|Blue Dog Democrat or Neo-Tea Partier? Are they one and same?|
Being the only democrat in the US house from Texas to vote in favor of the recent bill to gut the Federal Clean Water Act, Henry Cuellar sure sounded a lot more like a Tea Partier and state's rights advocate than like someone who is looking out for the well-being of his constituents.
As the Republican-led Texas government continues to look the other was while the fracking industry decimates our state's natural resources, Henry figured that this trend must continue. And so, he voted in favor of HR 2018, aptly named The Clean Water Cooperative Federalism Act of 2011. This is obviously a nod to the influence of the Tea
From the Constitutional Accountability Center

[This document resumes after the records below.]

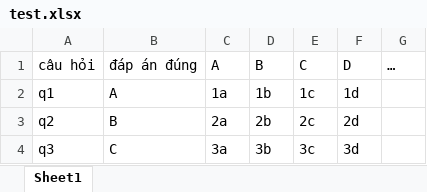
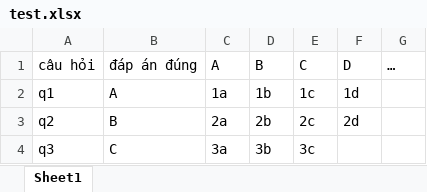
Before and after one commit to thuha-102/lms, an Excel workbook: Test files/test.xlsx, sheet Sheet1, drawn as a sheet; values as stored, in another font and other column widths than the file's, no borders; the diff names each change by its address in the sheet, - before the commit and + after, or states it on an @@ line.

```diff
--- a/Test files/test.xlsx (sheet Sheet1)
+++ b/Test files/test.xlsx (sheet Sheet1)
-F4 (D): 3d
+F4 (D): (empty)
```
Also changed, not shown: 45 other files.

Known as the “Supremacy Clause,” this constitutional provision establishes that duly passed federal laws “shall be the supreme Law of the land” and any conflicting state law will be trumped or “preempted” by federal law. Advocates who disagree with health care reform—or environmental regulations or civil rights laws—are perfectly entitled to argue that these laws go beyond Congress’s enumerated powers, and even to bring lawsuits asking the courts to so hold. But when they take the extreme step of advocating for the nullification of federal law—in direct contradiction of the Supremacy Clause—they are dishonoring our Founders and the Constitution itself.And now, it's being used by the Tea Party-led Republicans with the help of our own elected US Congressman Henry Cuellar. Who would've thought?

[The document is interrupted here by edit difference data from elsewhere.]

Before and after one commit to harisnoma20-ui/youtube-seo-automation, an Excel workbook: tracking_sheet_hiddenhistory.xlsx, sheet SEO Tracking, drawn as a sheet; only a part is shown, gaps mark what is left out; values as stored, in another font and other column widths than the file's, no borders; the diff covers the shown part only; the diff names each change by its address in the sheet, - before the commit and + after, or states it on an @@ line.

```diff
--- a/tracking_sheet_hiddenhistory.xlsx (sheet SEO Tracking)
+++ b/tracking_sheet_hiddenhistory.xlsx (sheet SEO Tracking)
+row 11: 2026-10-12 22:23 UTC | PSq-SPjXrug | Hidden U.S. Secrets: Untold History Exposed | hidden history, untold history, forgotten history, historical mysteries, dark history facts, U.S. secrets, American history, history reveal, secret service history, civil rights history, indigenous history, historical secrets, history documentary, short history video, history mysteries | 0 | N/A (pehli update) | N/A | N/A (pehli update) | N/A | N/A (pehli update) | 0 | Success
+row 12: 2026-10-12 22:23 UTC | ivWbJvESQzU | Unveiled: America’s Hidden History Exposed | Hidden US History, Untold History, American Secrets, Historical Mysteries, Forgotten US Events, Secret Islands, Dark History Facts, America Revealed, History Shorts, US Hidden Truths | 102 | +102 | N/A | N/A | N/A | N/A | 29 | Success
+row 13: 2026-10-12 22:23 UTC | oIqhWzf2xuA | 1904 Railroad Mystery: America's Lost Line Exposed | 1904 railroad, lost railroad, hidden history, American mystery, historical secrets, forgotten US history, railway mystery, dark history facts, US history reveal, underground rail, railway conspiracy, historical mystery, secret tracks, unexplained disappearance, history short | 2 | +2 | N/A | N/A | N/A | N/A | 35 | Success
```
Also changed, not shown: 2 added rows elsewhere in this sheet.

When states attempt to nullify federal action, they pass legislation or take other official action that seeks to block implementation of federal law. Nullification has been suggested to aid noble causes—such as resisting the Alien and Sedition Acts and the Fugitive Slave Act—but the tactic was most aggressively advocated for in the 1820s and ’30s by pro-slavery politician John C. Calhoun (who started the short-lived Nullifier Party), extended by the Confederate secessionists in the 1850s and ’60s, and then reinvigorated by segregationists in the 1950s and ’60s.